Given the state of the weather, here’s a timely reminder about why flying with wet, or even damp, paragliders is a very bad idea.
By Brian Stewart on November 15, 2019 16:58
By Andy Archer on September 28, 2019 16:27
Venue: Bistrot Pierre – Preston (back by popular demand)
Date: Sat 21st December 2019
Time: 5pm – 7pm + Drinks afterwards
Cost: £27.50 per head – (£10 deposit per person required)
Max attendees: 30 (first come first serve basis)
Christmas Menu – we will be required to complete a pre-order of the food by mid November
Please let me know if you would like to attend firstname.lastname@example.org along with your menu choice.
I'll then send you an email back with details regarding the deposit.
By Brian Stewart on September 10, 2019 14:41
September 2019 Changing winds - revisited
The forecast was for light winds, starting in the East and veering right around the compass through SE, S, SW to West by mid-afternoon, so where else would you go but Parlick, with an eye on the Totridge run before the wind swung too far. It turned out pretty spot on to begin with and the East bowl was fairly busy, without too much height to play with. Murph showed how it’s done with a tenacious trip across the washing machine early on to complete the run. Later as the wind went further South-East more attempted the trip and at least 3 managed it cleanly without a touch and go.
Coming back into the bowl, it would have been easy to head back to the East face take off, but for the warning signs:
· The forecast direction change
· My instrument told me the wind was SSW (I don’t trust the XCSoar wind calculation too strongly, it takes a lot of consistent circling before it makes up its mind)
· The glider field windsock
· A PG not having a good time near the crags
GJ and I headed on a direct line to the showground and enjoyed a very lifty ride; others shot up 3000’. Something was going on. 5 minutes after landing in Chipping, still more or less into a Southerly wind, the trees around us started thrashing violently from the West as the sea breeze (?) switched on. Meanwhile in the landing field there were backwards landings and blow-backs into the wrong field.
As always, awareness of the conditions is vital. Keep asking yourself what the wind is doing; how it compares with what you expected. If a sea breeze arrives at Parlick, it can catch anyone out, especially after a long period of fairly constant, benign wind speeds and directions. The sudden appearance of massive lift suggests a convergence as the two winds met – another warning sign that things are about to change.
By Andy Archer on August 13, 2019 19:27

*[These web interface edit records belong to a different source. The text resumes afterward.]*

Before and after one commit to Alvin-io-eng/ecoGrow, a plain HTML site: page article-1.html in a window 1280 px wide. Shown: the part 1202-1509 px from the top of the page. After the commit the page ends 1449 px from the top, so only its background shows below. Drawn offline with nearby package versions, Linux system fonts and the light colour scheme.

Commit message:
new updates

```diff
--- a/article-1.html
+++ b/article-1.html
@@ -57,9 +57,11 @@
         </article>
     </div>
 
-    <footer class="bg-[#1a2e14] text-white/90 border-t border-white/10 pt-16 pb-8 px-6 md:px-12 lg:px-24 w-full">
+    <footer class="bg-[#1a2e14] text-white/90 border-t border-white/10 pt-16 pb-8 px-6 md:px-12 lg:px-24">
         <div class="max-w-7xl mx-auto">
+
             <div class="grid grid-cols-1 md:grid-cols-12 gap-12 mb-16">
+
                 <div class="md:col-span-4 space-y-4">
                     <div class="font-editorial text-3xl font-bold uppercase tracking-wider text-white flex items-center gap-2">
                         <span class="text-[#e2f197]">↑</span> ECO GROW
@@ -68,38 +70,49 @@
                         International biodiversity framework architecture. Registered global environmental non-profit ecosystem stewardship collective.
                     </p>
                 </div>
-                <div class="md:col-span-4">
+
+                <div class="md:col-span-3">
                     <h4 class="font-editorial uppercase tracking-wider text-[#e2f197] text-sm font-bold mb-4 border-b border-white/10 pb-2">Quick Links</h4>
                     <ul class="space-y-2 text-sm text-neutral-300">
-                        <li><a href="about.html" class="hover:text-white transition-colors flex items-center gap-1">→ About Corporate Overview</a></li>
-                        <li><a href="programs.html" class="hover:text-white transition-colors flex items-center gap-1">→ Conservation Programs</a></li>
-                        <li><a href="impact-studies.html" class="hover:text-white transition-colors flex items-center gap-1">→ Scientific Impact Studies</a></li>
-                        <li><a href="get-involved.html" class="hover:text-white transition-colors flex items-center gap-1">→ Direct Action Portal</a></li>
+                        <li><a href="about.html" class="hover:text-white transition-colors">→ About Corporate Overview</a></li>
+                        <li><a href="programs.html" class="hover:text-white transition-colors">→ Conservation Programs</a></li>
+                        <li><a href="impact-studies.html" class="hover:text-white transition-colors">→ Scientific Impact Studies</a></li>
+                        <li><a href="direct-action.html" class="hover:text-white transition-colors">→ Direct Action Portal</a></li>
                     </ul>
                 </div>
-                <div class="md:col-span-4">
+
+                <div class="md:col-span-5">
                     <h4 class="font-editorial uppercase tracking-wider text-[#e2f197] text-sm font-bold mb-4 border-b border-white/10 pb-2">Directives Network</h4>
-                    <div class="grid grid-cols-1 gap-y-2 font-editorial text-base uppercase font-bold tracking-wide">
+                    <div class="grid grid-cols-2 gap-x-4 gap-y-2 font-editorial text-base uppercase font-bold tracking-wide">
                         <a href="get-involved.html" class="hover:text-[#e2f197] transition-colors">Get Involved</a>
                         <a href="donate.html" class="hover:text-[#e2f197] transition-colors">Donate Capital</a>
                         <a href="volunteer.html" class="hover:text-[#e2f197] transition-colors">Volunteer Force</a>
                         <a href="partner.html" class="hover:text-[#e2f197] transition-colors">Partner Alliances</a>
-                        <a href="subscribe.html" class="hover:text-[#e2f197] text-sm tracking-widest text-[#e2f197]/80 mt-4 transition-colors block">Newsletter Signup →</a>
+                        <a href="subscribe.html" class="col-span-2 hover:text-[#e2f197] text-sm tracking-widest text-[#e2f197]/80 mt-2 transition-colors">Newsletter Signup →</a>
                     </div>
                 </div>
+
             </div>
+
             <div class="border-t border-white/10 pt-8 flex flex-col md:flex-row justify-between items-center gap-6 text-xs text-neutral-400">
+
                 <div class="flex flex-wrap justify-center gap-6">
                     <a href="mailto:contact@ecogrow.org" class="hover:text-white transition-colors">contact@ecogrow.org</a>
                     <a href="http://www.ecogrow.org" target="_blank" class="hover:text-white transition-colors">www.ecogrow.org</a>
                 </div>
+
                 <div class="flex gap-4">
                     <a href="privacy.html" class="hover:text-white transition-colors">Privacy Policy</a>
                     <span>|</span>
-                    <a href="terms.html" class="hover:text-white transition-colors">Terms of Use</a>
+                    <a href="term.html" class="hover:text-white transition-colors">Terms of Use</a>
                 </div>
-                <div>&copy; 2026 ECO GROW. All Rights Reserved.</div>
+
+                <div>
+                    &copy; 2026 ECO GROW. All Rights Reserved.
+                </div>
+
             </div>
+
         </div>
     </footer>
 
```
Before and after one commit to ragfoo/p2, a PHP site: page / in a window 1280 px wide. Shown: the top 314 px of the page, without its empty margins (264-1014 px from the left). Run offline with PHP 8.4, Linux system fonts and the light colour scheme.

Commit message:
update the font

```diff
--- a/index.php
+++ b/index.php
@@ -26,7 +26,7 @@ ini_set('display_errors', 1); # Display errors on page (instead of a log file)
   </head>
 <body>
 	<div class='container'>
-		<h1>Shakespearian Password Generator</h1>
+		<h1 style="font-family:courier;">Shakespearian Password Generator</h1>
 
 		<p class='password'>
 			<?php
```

A couple of weeks ago one of our members was challenged by the Wolfen Hall Gamekeeper for landing in the fields below Saddle End Farm. It seems that the the owner of Wolfen Hall purchased Saddle End Farm and surrounding land a few years ago, as such they are now breeding game birds on the land surrounding Saddle End as well as the land directly below the east face of Parlick.
We have been asked not to land in the area marked in red on the plan, this is a much larger areas than previous. Please adhere to this.
If you are approached by the game keeper please be respectful and understanding of their frustration with you, it is their livelihood after all. Please report it to me so that I can manage the situation.
As it was the PSC member involved had a good conversation with the gamekeeper and reported it to me straight away, this allowed me to contact both the game keeper & landowner to understand the issue and obtain the latest info of the Exclusion zone.
PSC Sites Officer